Vincies vote "No"

The queen will for a while yet, continue to have her representative in Kingstown as the Head of State of St Vincent and the Grenadines.

Queen Elizabeth
Dr Gonsalves wanted to replace the Queen's representative with a native-born president

That's after nearly 56% of those who turned out for Wednesday's referendum voted against a proposed new constitution.

Preliminary results revealed that 43% supported the draft document that would have seen the British monarch replaced with a president chosen by the parliament.

The government of Prime Minister Ralph Gonsalves needed a two-thirds majority for the change to take effect.

The results show that the "No" vote dominated in thirteen of the fifteen constituencies.

Buoyed by the referendum results, New Democratic Party leader Arnhim Eustace on Thursday urged the prime minister to call a fresh general election.

Code of conduct snubbed

The two opposition parties in Dominica have refused to sign an election code of conduct being pushed by the Dominica Christian Council and the Dominica Evangelical Association.

The governing Dominica Labour Party (DLP) has signed on to the document.

Both the United Workers Party (UWP) and the Dominica Freedom Party (DFP) say they support the code in principle.

However they are complaining about lack of access to state-owned Radio DBS, and have accused Prime Minister Roosevelt Skerrit of deliberately making the station inaccessible to the opposition.

Opposition Leader Ron Green says the UWP is considering taking court action to ensure that the party's message is heard on the national radio station.

Commonwealth defended

This weekend's biannual summit of the Commonwealth group of nations in Trinidad and Tobago has seen questions about the organisation's relevance resurfacing.

While some critics consider it a useless accident of history, born of Britain's imperial past, others argue it is a club worth joining.

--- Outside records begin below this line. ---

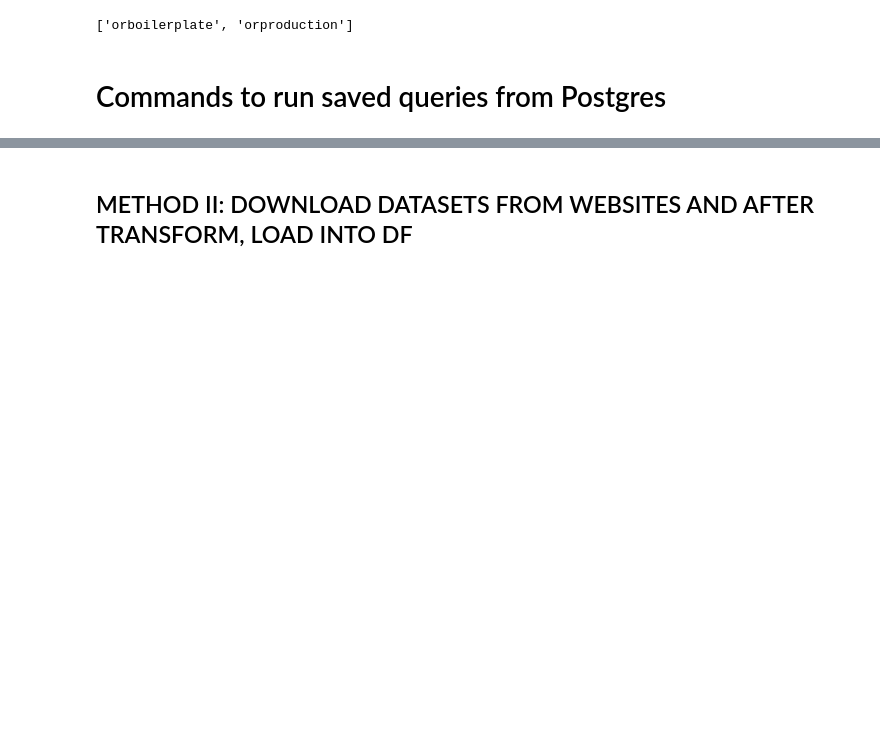
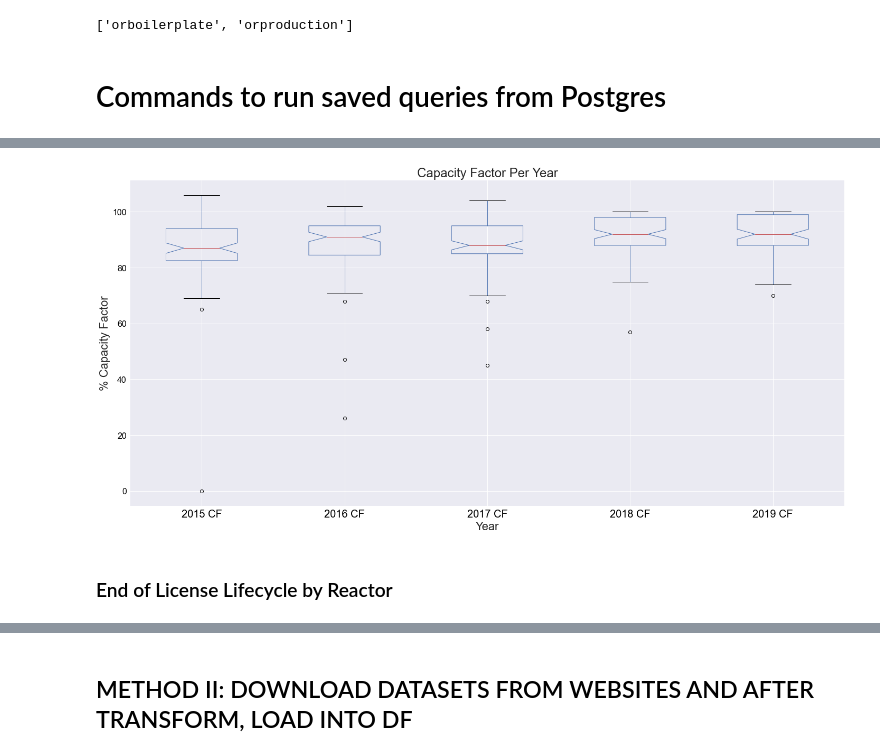
Before and after one commit to fbarillas08/ETL_Project_NuclearPowerPlants_in_the_USA, a Jupyter notebook: FAB_Project2_NuclearPower.ipynb, the cells around one changed output, grey strips where cells are left out. Cells and saved outputs as stored; diff of their text form; code cells hidden in the pictures; blank space fills up the shorter version.

```diff
--- a/FAB_Project2_NuclearPower.ipynb
+++ b/FAB_Project2_NuclearPower.ipynb
@@ -79,0 +257,19 @@ query.close()
+# %%
+# Bloxplot of Capacity Factor by Year
+
+Reactor_CAPFAC_df.boxplot(['2015 CF','2016 CF','2017 CF','2018 CF','2019 CF'], figsize = (20,10), notch = True)
+
+plt.title("Capacity Factor Per Year",fontdict ={"fontsize":24})
+plt.suptitle("")
+plt.xlabel("Year", fontdict={"fontsize":22})
+plt.ylabel("% Capacity Factor", fontdict={"fontsize":22})
+plt.tight_layout(pad = 2.0, w_pad = 1.5, h_pad = 2.0)
+plt.xticks(fontsize = 20, color = 'k', rotation = 0)
+plt.yticks(fontsize = 16, color = 'k', rotation = 0)
+
+plt.savefig("CapacityFactor_byYear_Box.png")
+plt.show()
+# %% [output]
+[figure, added]
+# %% [markdown]
+### End of License Lifecycle by Reactor
```
Also changed, not shown: parts of 64 cells of this notebook, 14 other files.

The Director of the Royal Commonwealth Society, Danny Sriskandarajah, says the grouping which represents a quarter of the world's population is still very relevant today.

British Prime Minister Gordon Brown has said he wants the Commonwealth leaders meeting in Port of Spain to give a push to climate change negotiations.

Guyana involved in "save the rainforest" talks

Representatives from Guyana and Suriname are among eight nations straddling the Amazon basin who are meeting in a Brazilian city in the Amazon, Manuas, to discuss how to save the rainforest from deforestation and climate change.

Guyana wants to protect its portion of the Amazon

The one-day meeting was called by Brazilian President Luiz Inacio Lula da Silva.

It is also being attended by the French President, Nicolas Sarkozy, who is representing French Guiana.

The leaders hope to use the talks to further draw up a "common stance" for the 7-18 December UN climate change conference in the Danish capital, Copenhagen.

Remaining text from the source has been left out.